▶ _SUPPLIED ENTRIES_

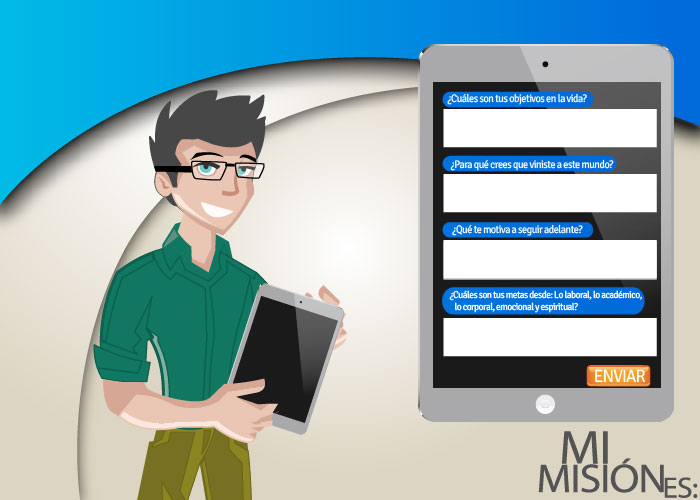
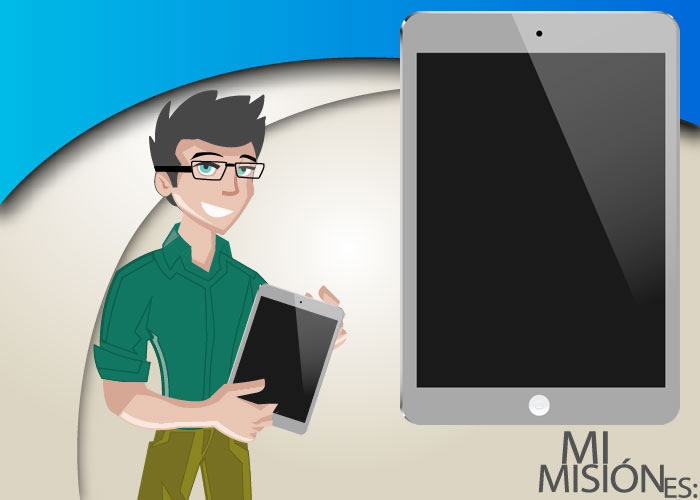
con cambios hechos por victor en los estilos css

Changed region(s): [[0.57, 0.0, 0.99, 0.87]]

diff --git a/themes/multimedia/css/template.css b/themes/multimedia/css/template.css
@@ -67,3 +67,48 @@ root {
         position: absolute;
         text-align: center;
     }
+    div#sec-formulario3,  div#sec-formulario1,  div#sec-formulario2 {
+        padding: 0px 10px;
+left: 416px;
+top: 55px;
+        position: absolute;
+        width: 225px;
+height: 332px;
+overflow-y: auto;
+overflow-x: hidden;
+color: white;
+}
+#content1, #content2, #content3, #content4, #content5, #content6, #content7, #content8, #content9, #content10, #content11, #content12, #content13, #content14, #content15{
+position: relative;
+height: 500px;
+        width:921px; 
+        margin:0 auto;
+}
+label.control-label {
+font-size: 12px;
+background: #006CDF;
+border-radius: 10px;
+display: inline-block;
+padding: 0px;
+color: white;
+}
+input.btn {
+position: absolute;
+margin-bottom: 0px;
+background: #F57E22;
+font-weight: bold;
+color: white;
+border-radius: 10px;
+cursor: pointer;
+
+}
+p {
+font-size: 13px;
+margin: 3px;
+}
+li {
+font-size: 12px;
+}
+ul {
+margin: 0px;
+}

diff --git a/protected/views/cuestionario/content9.php b/protected/views/cuestionario/content9.php
@@ -1,12 +1,5 @@
 <div id="content9">
-    <div class="flechas">
-        <a onclick="" id="anterior" class="load" href="content8">
-            <img src="themes/multimedia/imagenes/multimedia/navegacion/ico_Anterior.png"><span>Anterior</span></a>
-        <a onclick="" class="load" href="content10" id="siguiente">
-            <img src="themes/multimedia/imagenes/multimedia/navegacion/ico_Siguiente.png"><span>Siguiente</span></a>
-    </div>
-</div>
-<div id="sec-formulario2">
+    <div id="sec-formulario2">
     <?php
     if (isset(Yii::app()->session['formulario2']))
         $model = Yii::app()->session['formulario2'];
@@ -15,12 +8,18 @@
     echo $this->renderPartial('_formulario2', array('model'=>$model), true);
     ?>
 </div>
+    <div class="flechas">
+        <a onclick="" id="anterior" class="load" href="content8">
+            <img src="themes/multimedia/imagenes/multimedia/navegacion/ico_Anterior.png"><span>Anterior</span></a>
+        <a onclick="" class="load" href="content10" id="siguiente">
+            <img src="themes/multimedia/imagenes/multimedia/navegacion/ico_Siguiente.png"><span>Siguiente</span></a>
+    </div>
+</div>
+
 
 <style type="text/css">
     #content9 {
         background: url('themes/multimedia/imagenes/multimedia/9_MUILTIMEDIA GRANDE-01.jpg') no-repeat;
-        padding-bottom: 44em;
-        width:921px; 
-        margin:0 auto;
+
     }
 </style>

diff --git a/protected/views/cuestionario/content5.php b/protected/views/cuestionario/content5.php
@@ -1,12 +1,5 @@
 <div id="content5">
-    <div class="flechas">
-        <a onclick="" id="anterior" class="load" href="content4">
-            <img src="themes/multimedia/imagenes/multimedia/navegacion/ico_Anterior.png"><span>Anterior</span></a>
-        <a onclick="" class="load" href="content6" id="siguiente">
-            <img src="themes/multimedia/imagenes/multimedia/navegacion/ico_Siguiente.png"><span>Siguiente</span></a>
-    </div>
-</div>
-<div id="sec-formulario1">
+    <div id="sec-formulario1">
     <?php 
     if(isset(Yii::app()->session['formulario1']))
         $model = Yii::app()->session['formulario1'];
@@ -16,13 +9,19 @@
         echo $this->renderPartial('_formulario1',array('model'=> $model));
     ?>
 </div>
+    <div class="flechas">
+        <a onclick="" id="anterior" class="load" href="content4">
+            <img src="themes/multimedia/imagenes/multimedia/navegacion/ico_Anterior.png"><span>Anterior</span></a>
+        <a onclick="" class="load" href="content6" id="siguiente">
+            <img src="themes/multimedia/imagenes/multimedia/navegacion/ico_Siguiente.png"><span>Siguiente</span></a> 
+    </div>
+</div>
+
 
 <style type="text/css">
     #content5 {
         background: url('themes/multimedia/imagenes/multimedia/5_MUILTIMEDIA GRANDE-01.jpg') no-repeat;
-        padding-bottom: 44em;
-        width:921px; 
-        margin:0 auto;
+
     }
     
     

diff --git a/protected/views/cuestionario/content11.php b/protected/views/cuestionario/content11.php
@@ -1,12 +1,5 @@
 <div id="content11">
-    <div class="flechas">
-        <a onclick="" id="anterior" class="load" href="content10">
-            <img src="themes/multimedia/imagenes/multimedia/navegacion/ico_Anterior.png"><span>Anterior</span></a>
-        <a onclick="" class="" href="" id="finalizar">
-            <img src="themes/multimedia/imagenes/multimedia/navegacion/ico_Siguiente.png"><span>Finalizar</span></a>
-    </div>
-</div>
-<div id="sec-formulario3">
+    <div id="sec-formulario3">
     <?php
     if (isset(Yii::app()->session['formulario3']))
         $model = Yii::app()->session['formulario3'];
@@ -15,11 +8,17 @@
     echo $this->renderPartial('_formulario3', array('model'=>$model), true);
     ?>
 </div>
+    <div class="flechas">
+        <a onclick="" id="anterior" class="load" href="content10">
+            <img src="themes/multimedia/imagenes/multimedia/navegacion/ico_Anterior.png"><span>Anterior</span></a>
+        <a onclick="" class="" href="" id="finalizar">
+            <img src="themes/multimedia/imagenes/multimedia/navegacion/ico_Siguiente.png"><span>Finalizar</span></a>
+    </div>
+</div>
+
 <style type="text/css">
     #content11 {
         background: url('themes/multimedia/imagenes/multimedia/11_MUILTIMEDIA GRANDE-01.jpg') no-repeat;
-        padding-bottom: 44em;
-        width:921px; 
-        margin:0 auto;
+
     }
 </style>

diff --git a/themes/multimedia/views/layouts/main.php b/themes/multimedia/views/layouts/main.php
@@ -5,7 +5,9 @@
         <?php 
             Yii::app()->clientScript->registerCoreScript('jquery');
             Yii::app()->clientScript->registerCoreScript('jquery.ui');
+
         ?>
+        <link rel="stylesheet" type="text/css" href="<?php echo Yii::app()->theme->getBaseUrl(); ?>/css/template.css" media="screen, projection" />
     </head>
     <body>
         <header></header>

diff --git a/protected/views/cuestionario/inicio.php b/protected/views/cuestionario/inicio.php
@@ -35,12 +35,11 @@
 <style type="text/css">
 
     .flechas {
-        margin-top: 27%;
-        margin-right: 45%;
-        position: absolute;
-        right: 0;
-        width: 125px;
-        z-index: 999;
+position: absolute;
+left: 44%;
+bottom: 0px;
+width: 125px;
+z-index: 999;
 
     }
     .flechas img {

diff --git a/protected/views/cuestionario/content2.php b/protected/views/cuestionario/content2.php
@@ -10,8 +10,6 @@
 <style type="text/css">
     #content2  {
         background: url('themes/multimedia/imagenes/multimedia/2_MUILTIMEDIA GRANDE-01.jpg') no-repeat;
-        padding-bottom: 44em;
-        width:921px; 
-        margin:0 auto;
+
     }
 </style>

diff --git a/protected/views/cuestionario/content3.php b/protected/views/cuestionario/content3.php
@@ -10,8 +10,6 @@
 <style type="text/css">
     #content3  {
         background: url('themes/multimedia/imagenes/multimedia/3_MUILTIMEDIA GRANDE-01.jpg') no-repeat;
-        padding-bottom: 44em;
-        width:921px; 
-        margin:0 auto;
+
     }
 </style>

diff --git a/protected/views/cuestionario/content10.php b/protected/views/cuestionario/content10.php
@@ -9,8 +9,6 @@
 <style type="text/css">
     #content10 {
         background: url('themes/multimedia/imagenes/multimedia/10_MUILTIMEDIA GRANDE-01.jpg') no-repeat;
-        padding-bottom: 44em;
-        width:921px; 
-        margin:0 auto;
+
     }
 </style>

diff --git a/protected/views/cuestionario/content4.php b/protected/views/cuestionario/content4.php
@@ -9,8 +9,6 @@
 <style type="text/css">
     #content4  {
         background: url('themes/multimedia/imagenes/multimedia/4_MUILTIMEDIA GRANDE-01.jpg') no-repeat;
-        padding-bottom: 44em;
-        width:921px; 
-        margin:0 auto;
+
     }
 </style>

diff --git a/protected/views/cuestionario/content6.php b/protected/views/cuestionario/content6.php
@@ -9,8 +9,6 @@
 <style type="text/css">
     #content6 {
         background: url('themes/multimedia/imagenes/multimedia/6_MUILTIMEDIA GRANDE-01.jpg') no-repeat;
-        padding-bottom: 44em;
-        width:921px; 
-        margin:0 auto;
+
     }
 </style>

diff --git a/protected/views/cuestionario/content7.php b/protected/views/cuestionario/content7.php
@@ -9,8 +9,6 @@
 <style type="text/css">
     #content7 {
         background: url('themes/multimedia/imagenes/multimedia/7_MUILTIMEDIA GRANDE-01.jpg') no-repeat;
-        padding-bottom: 44em;
-        width:921px; 
-        margin:0 auto;
+
     }
 </style>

▶ _WHAT IS NEEDED_
Throughout the material above, find every line holding "font" and copy it.

▶ _RESULT OF THIS TASK_
+font-size: 12px;
+font-weight: bold;
+font-size: 13px;
+font-size: 12px;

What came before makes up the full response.